Do you have a spare room you never use? A garage you don’t ever park your car inside of? In this article, I explain how you can rent out your spare space and make passive income each month.
It’s more than achievable to make up to £200 per month for a garage space and £40 a night for a bedroom – that’s up to £1,400 a year in an ideal setting, not bad for minimal effort.
Below are some pros and cons of renting out your garage and spare room along with actionable tips to make it easier to list your space.
How to rent out your garage
I don’t own a car as I live in the outskirts of South East London and am fortunate to live near two train stations. Being a keen cyclist I use my bike to get around locally, so with lots of space available I thought I’d rent my garage out.
How did I do it? Firstly, I wanted a low risk way of renting out my garage and also didn’t want to spend ages advertising it on social media.
After some research, I found a storage space broker site called Stashbee. They connect buyers and sellers of storage rental space and take a cut each month (approx 24%) once the deals goes ahead.
After uploading some clear photos with specs and adding a competitive rate for my area, I uploaded an advert. After two weeks and a second person in contact, I showed the potential person around the garage and to also get a gage for each other, after 10 minutes, we shook hands and I gave him a spare garage key.
With Stashbee you are guaranteed at least 2 months, and I am 7 months in already with a nice £125 a month of passive income (he even let me keep my bike inside). If you join up, we both get £50 bonus.
- People are likely to stay for a long term basis
- You only need to spend time uploading the advert, then the rest is done for you
- Once they’ve agreed on the deal, you receive the money every month via the platform, without any bother.
- People could get in your way
- If you change your mind and want to use the space again, it’ll take some time before you can
How to rent out your spare room
Living in a one bed flat in South East London, if I’m in need of some extra money, occasionally I rent out my bedroom and sleep in the living room, or at a friends to make additional income via Airbnb.

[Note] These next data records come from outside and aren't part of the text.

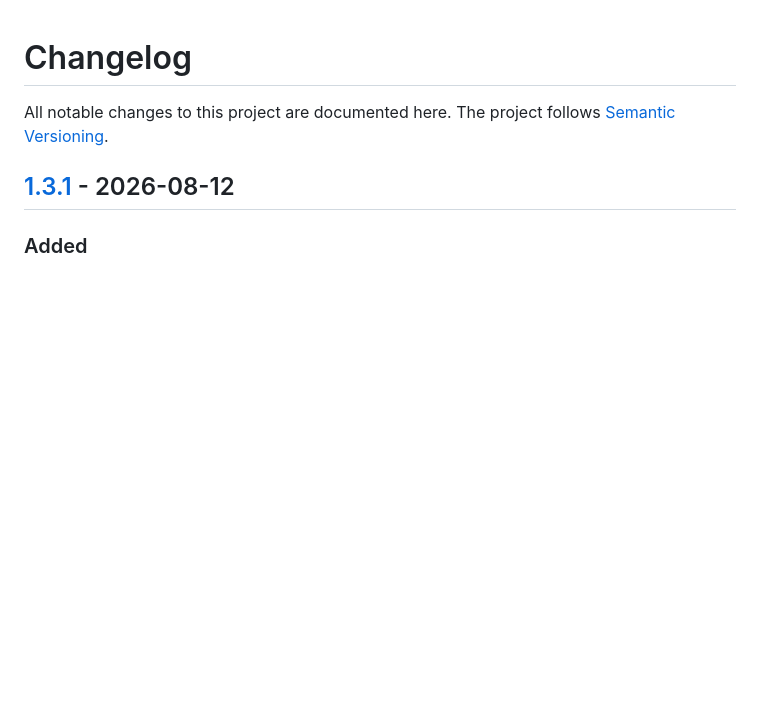
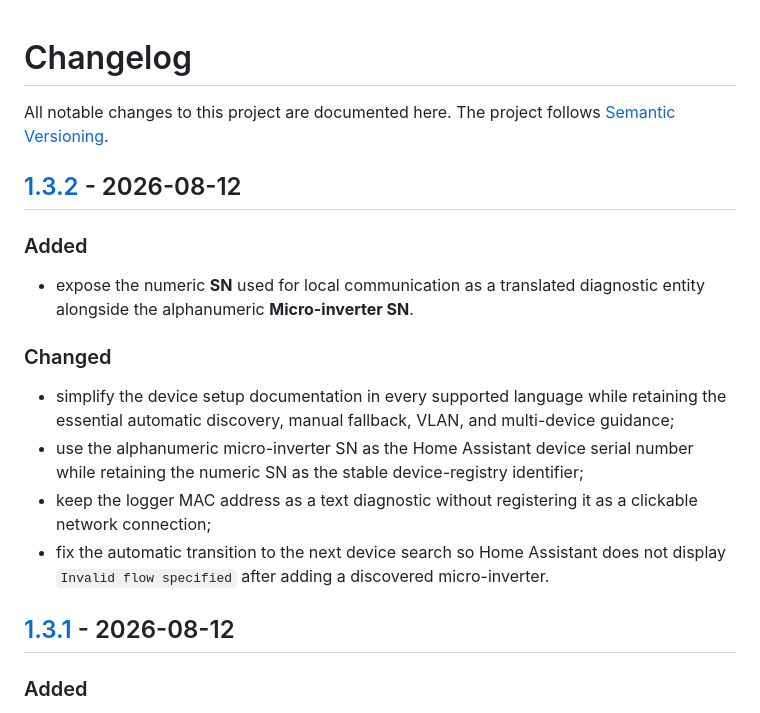
Before and after one commit to jptstar/tsun-local, a Markdown page: CHANGELOG.md, the part around one of its changes. Drawn GitHub-style; blank space fills up the shorter version.

Commit message:
Prepare TSUN Local 1.3.2 (1/26)

```diff
--- a/CHANGELOG.md
+++ b/CHANGELOG.md
@@ -1,6 +1,19 @@
 # Changelog
 
 All notable changes to this project are documented here. The project follows [Semantic Versioning](https://semver.org/).
+
+## [1.3.2] - 2026-08-12
+
+### Added
+
+- expose the numeric **SN** used for local communication as a translated diagnostic entity alongside the alphanumeric **Micro-inverter SN**.
+
+### Changed
+
+- simplify the device setup documentation in every supported language while retaining the essential automatic discovery, manual fallback, VLAN, and multi-device guidance;
+- use the alphanumeric micro-inverter SN as the Home Assistant device serial number while retaining the numeric SN as the stable device-registry identifier;
+- keep the logger MAC address as a text diagnostic without registering it as a clickable network connection;
+- fix the automatic transition to the next device search so Home Assistant does not display `Invalid flow specified` after adding a discovered micro-inverter.
 
 ## [1.3.1] - 2026-08-12
 
```
Also changed, not shown: other parts of CHANGELOG.md (+1 -0 lines).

It can be a great way of making up to £40 a night, but again depends on where you live.
There are also sites like Spareroom, but that site is better for long term room rentals. Airbnb is good for hosting your living space for up to a week or two.

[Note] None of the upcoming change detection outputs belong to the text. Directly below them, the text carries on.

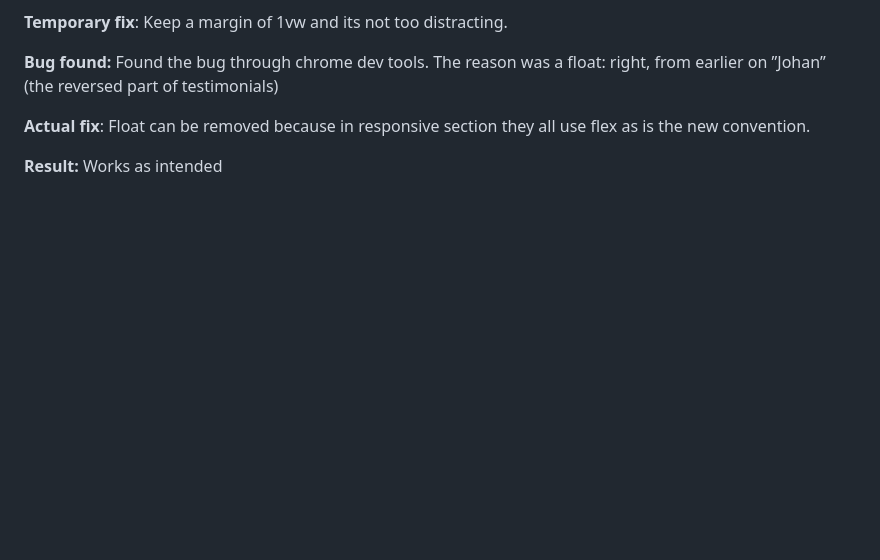
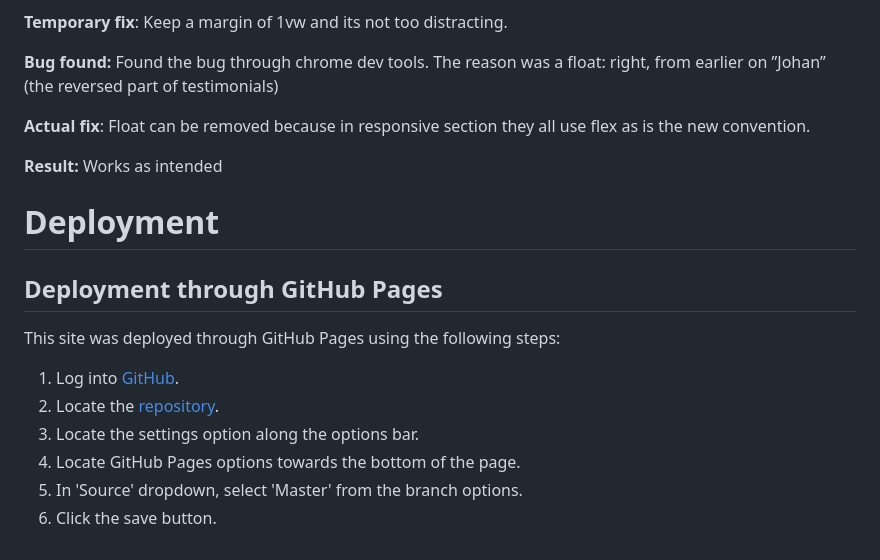
Before and after one commit to PjHurtig/adventure-lab, a Markdown page: README.md, the part around the change. GitHub-like rendering; blank space fills up the shorter version.

Commit message:
add deployment steps to readme

```diff
--- a/README.md
+++ b/README.md
@@ -199,3 +199,14 @@ Found the bug through chrome dev tools. The reason was a float: right, from earl
 Float can be removed because in responsive section they all use flex as is the new convention.
 
 **Result:** Works as intended
+
+# Deployment
+
+## Deployment through GitHub Pages
+This site was deployed through GitHub Pages using the following steps:
+1. Log into [GitHub](https://github.com/).
+2. Locate the [repository](https://github.com/AmyOShea/Angies-Beauty-MS1).
+3. Locate the settings option along the options bar.
+4. Locate GitHub Pages options towards the bottom of the page.
+5. In 'Source' dropdown, select 'Master' from the branch options.
+6. Click the save button.
```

Like Stashbee, Airbnb takes care of advertising the space, you just need to take some good photos, price it competitively (go for a mid rate cost) and of course ensure your place is clean and you are welcoming to your guests on arrival.
Most people are nice and it’s a great way to learn about different cultures. I have hosted people from Brazil to India. On the host’s arrival, explain the house rules (take your shoes off etc.), do a key locking and unlocking demo, show them around and then give them a spare key.
- Extra income each month
- Company from another person
- Once you’ve made the listing, there’s very little effort after
- Airbnb covers hosts up to £650,000 in the event of damage or theft.
- There might be hanging around waiting for the guest to arrive
- There will be time before and after they stay you’ll need to clean
- If you have limited space, it might be temporarily uncomfortable while they stay
- There are off seasons where you might get no bookings.
Actionable tips for renting our your space (Garage or spare room)
1). Make the photos high quality – The saying goes everyone is sales. Make your space look as presentable from nice lighting, a clear space to different angles. Like an online dating app, you want them to swipe yes!
2). Be polite to the space renters – Be open and friendly on any encounter (online or face to face) with potential space renters, if there is a good rapport, they are more likely to be a long term renter, give you good ratings and respect your space.
3). Be detailed with your listings – It’s best to give as much detail as possible, but in a concise manner. I suggest to section each part of the listing, from the area you live in to the space available.
4). Don’t be worried about saying no – Renting out your space is a two way street, if you get bad vibe from the person viewing your garage or room, don’t worry about saying no. I expect this will be with very limited encounters, as all of my encounters have been positive.
So there we have it – massive thank you to Will for this blog (I’ve learnt a few thing too!) You can find him on Great Deals Made Easy.